Data Intelligence, Business Analytics
Same with Barnes and Noble. You need to get a special device to read the book you purchased. In the case of Amazon, this fact is not even mentioned, and for users who can't figure out why they can't read the book (or who don't have the money to purchase the device), the rate of credit card charge back is very high, probably close to 100%.
What are the advantages of this business model - making the e-book not viewable on standard browsers such as Firefox, IE, Chrome?
There is indeed a business opportunity for an entrepreneur interested in creating a system such as Kindle (Amazon e-books) but with book available in PDF format (possibly require an software app to be installed on your machine to optimize bandwidth / storage costs)..
The source of the problem is company departments that don't communicate well with each other (legal, finance, engineering, business intelligence, marketing, user experience, testing, etc.) The charge back issue is a big one. I tried to purchase "Hadoop: the Definitive Guide", and being un-able to read the book that I ordered, I was considering calling my credit card issuer to ask for a refund. For books that we are tracking, the charge back rate is 5%. This is more than 10 times above average, and such as huge rate - at least with a small merchant - would automatically result in credit card account termination (that is, for the merchant, the impossibility to accept credit cards anymore).
Turns out that such an application exists (http://www.amazon.com/KindleForPC), but it's listed nowhere on Amazon's website, when you buy an e-book. Or it is so well buried on their website that for all practical purposes, it is just as if this app did not exist.
I had to do a search on Google to find it.
Vincent, it's all about piracy. You can find almost any pdf format book title for a pirate download via a torrent search.
I'm guessing the Kindle PC reader book is not an actual download, but rather a real-time access to the book via the web like Safari Books Online.
Nope, its a download but the Kindle Cloud Reader follows the paradigm you describe (apparently). Personally I like the Audible.com versions when available.
One of the advantages you don't have on your Pro/Con set is that both Nook/Kindle allow you to synchronize reading position in the e-book software across all device/s.

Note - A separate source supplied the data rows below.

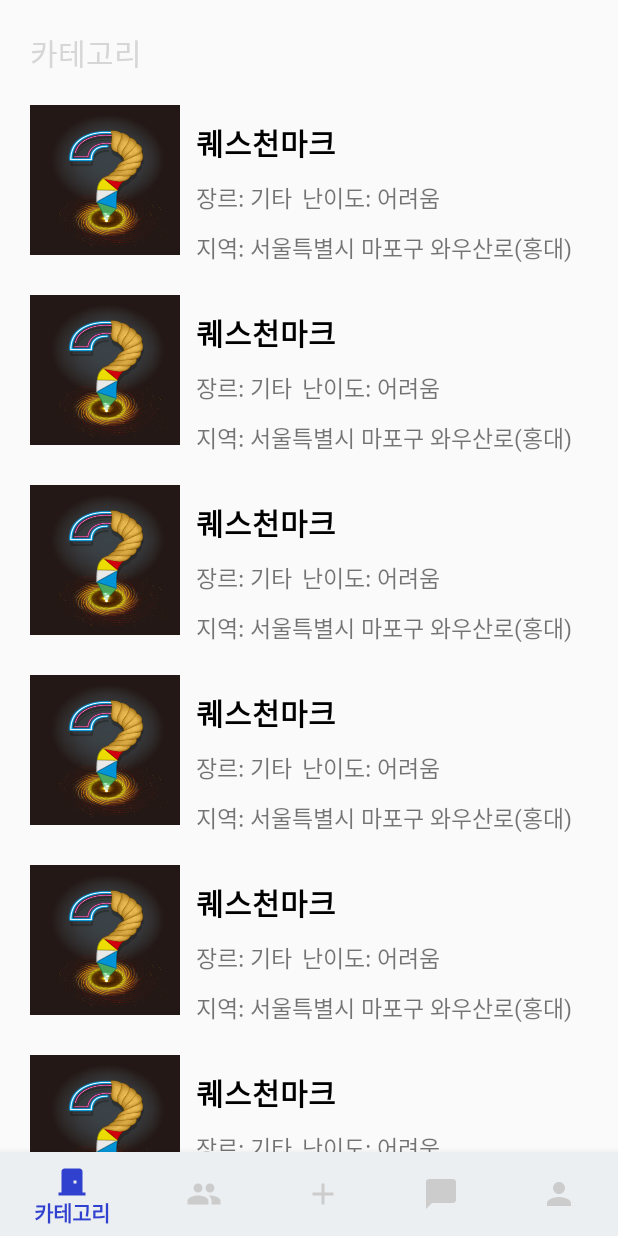
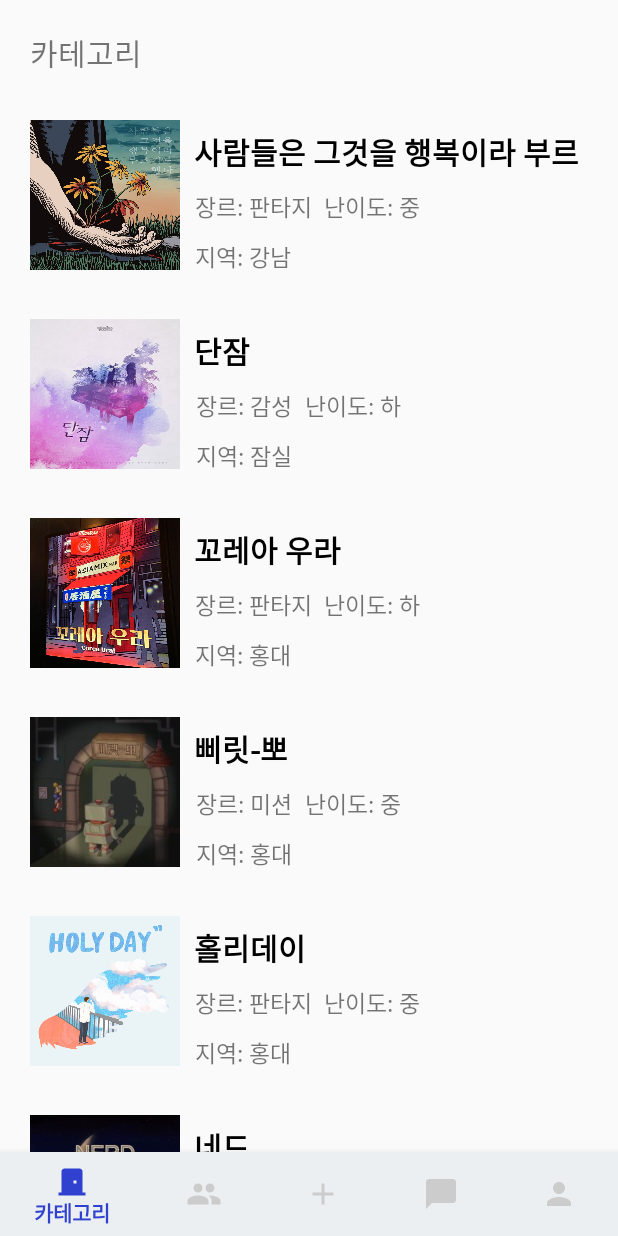
Before and after one commit to CSID-DGU/2022-2-OSSP1-Exit-1, an Android app built with Jetpack Compose: the fragment CategoryFragment placed in its activity, on a phone screen of 412 x 824 dp. Run offline under Robolectric (Android 15) with nearby library versions, the phone set to English and light mode, and no system bars.

Commit message:
카테고리 수정

```diff
--- a/app/src/main/java/com/example/testapplication/CategoryFragment.kt
+++ b/app/src/main/java/com/example/testapplication/CategoryFragment.kt
@@ -15,53 +15,74 @@ class CategoryFragment: Fragment() {
 
     private val mockRepoList = listOf<CategoryData> (
         CategoryData(
-            category_img = R.drawable.qmark,
-            category_title ="퀘스천마크",
-            category_genre = "장르: 기타",
-            category_diff = "난이도: 어려움",
-            category_area = "지역: 서울특별시 마포구 와우산로(홍대)"
+            category_img = R.drawable.category1jpg,
+            category_title ="사람들은 그것을 행복이라 부르기로 했다",
+            category_genre = "장르: 판타지",
+            category_diff = "난이도: 중",
+            category_area = "지역: 강남"
         ),
         CategoryData(
-            category_img = R.drawable.qmark,
-            category_title ="퀘스천마크",
-            category_genre = "장르: 기타",
-            category_diff = "난이도: 어려움",
-            category_area = "지역: 서울특별시 마포구 와우산로(홍대)"
+            category_img = R.drawable.category2,
+            category_title ="단잠",
+            category_genre = "장르: 감성",
+            category_diff = "난이도: 하",
+            category_area = "지역: 잠실"
         ),
         CategoryData(
-            category_img = R.drawable.qmark,
-            category_title ="퀘스천마크",
-            category_genre = "장르: 기타",
-            category_diff = "난이도: 어려움",
-            category_area = "지역: 서울특별시 마포구 와우산로(홍대)"
+            category_img = R.drawable.category3,
+            category_title ="꼬레아 우라",
+            category_genre = "장르: 판타지",
+            category_diff = "난이도: 하",
+            category_area = "지역: 홍대"
         ),
         CategoryData(
-            category_img = R.drawable.qmark,
-            category_title ="퀘스천마크",
-            category_genre = "장르: 기타",
-            category_diff = "난이도: 어려움",
-            category_area = "지역: 서울특별시 마포구 와우산로(홍대)"
+            category_img = R.drawable.category4,
+            category_title ="삐릿-뽀",
+            category_genre = "장르: 미션",
+            category_diff = "난이도: 중",
+            category_area = "지역: 홍대"
         ),
         CategoryData(
-            category_img = R.drawable.qmark,
-            category_title ="퀘스천마크",
-            category_genre = "장르: 기타",
-            category_diff = "난이도: 어려움",
-            category_area = "지역: 서울특별시 마포구 와우산로(홍대)"
+            category_img = R.drawable.category5,
+            category_title ="홀리데이",
+            category_genre = "장르: 판타지",
+            category_diff = "난이도: 중",
+            category_area = "지역: 홍대"
         ),
         CategoryData(
-            category_img = R.drawable.qmark,
-            category_title ="퀘스천마크",
-            category_genre = "장르: 기타",
-            category_diff = "난이도: 어려움",
-            category_area = "지역: 서울특별시 마포구 와우산로(홍대)"
+            category_img = R.drawable.category6,
+            category_title ="네드",
+            category_genre = "장르: 모험",
+            category_diff = "난이도: 중",
+            category_area = "지역: 강남"
         ),
         CategoryData(
-            category_img = R.drawable.qmark,
-            category_title ="퀘스천마크",
-            category_genre = "장르: 기타",
-            category_diff = "난이도: 어려움",
-            category_area = "지역: 서울특별시 마포구 와우산로(홍대)"
+            category_img = R.drawable.category7,
+            category_title ="US",
+            category_genre = "장르: 판타지",
+            category_diff = "난이도: 중",
+            category_area = "지역: 강남"
+        ),
+        CategoryData(
+            category_img = R.drawable.category8,
+            category_title ="엔제리오",
+            category_genre = "장르: 스토리",
+            category_diff = "난이도: 중",
+            category_area = "지역: 강남"
+        ),
+        CategoryData(
+            category_img = R.drawable.category9,
+            category_title ="포레스트",
+            category_genre = "장르: 미션",
+            category_diff = "난이도: 중",
+            category_area = "지역: 강남"
+        ),
+        CategoryData(
+            category_img = R.drawable.category10,
+            category_title ="디어 마르시",
+            category_genre = "장르: 스토리",
+            category_diff = "난이도: 상",
+            category_area = "지역: 건대"
         )
 
     )
--- a/app/src/main/res/layout/fragment_category.xml
+++ b/app/src/main/res/layout/fragment_category.xml
@@ -20,9 +20,7 @@
             android:layout_width="wrap_content"
             android:layout_height="wrap_content"
             android:layout_gravity="center"
-            android:fontFamily="@font/pretendard_bold"
             android:text="카테고리"
-            android:textColor="@color/text_main"
             android:textSize="20dp">
 
         </TextView>
--- a/app/src/main/res/layout/layout_category_list.xml
+++ b/app/src/main/res/layout/layout_category_list.xml
@@ -10,6 +10,7 @@
         android:id="@+id/img_category"
         android:layout_width="0dp"
         android:layout_height="100dp"
+        android:layout_marginTop="10dp"
         android:scaleType="fitXY"
         app:layout_constraintDimensionRatio="1"
         app:layout_constraintStart_toStartOf="parent"
@@ -18,10 +19,11 @@
 
     <TextView
         android:id="@+id/title_category"
-        android:layout_width="wrap_content"
-        android:layout_height="wrap_content"
-        android:layout_marginVertical="10dp"
+        android:layout_width="270dp"
+        android:layout_height="30dp"
+        android:layout_marginStart="10dp"
         android:layout_marginTop="16dp"
+        android:layout_marginEnd="10dp"
         android:textColor="@color/black"
         android:textSize="20sp"
         android:textStyle="bold"
```
Also changed, not shown: app/src/main/res/drawable/category10.jpg (added), app/src/main/res/drawable/category1jpg.jpg (added), app/src/main/res/drawable/category2.jpg (added), app/src/main/res/drawable/category3.jpg (added), app/src/main/res/drawable/category4.jpg (added), app/src/main/res/drawable/category5.jpg (added), app/src/main/res/drawable/category6.jpg (added), app/src/main/res/drawable/category7.jpg (added), app/src/main/res/drawable/category8.jpg (added), app/src/main/res/drawable/category9.jpg (added).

I.e., I start reading "Hadoop: the Definitive Guide" on my iPhone during my commute, sneak reads during a meeting I'm a live body in, and then read on my PC during a data run; the e-book software keeps track of where I am so that no matter which device I'm on (as long as I have the application up and that each has a live internet connection: WiFi, Cell plan, ....), I'm in the position in HtDG I tell the software I want to be at.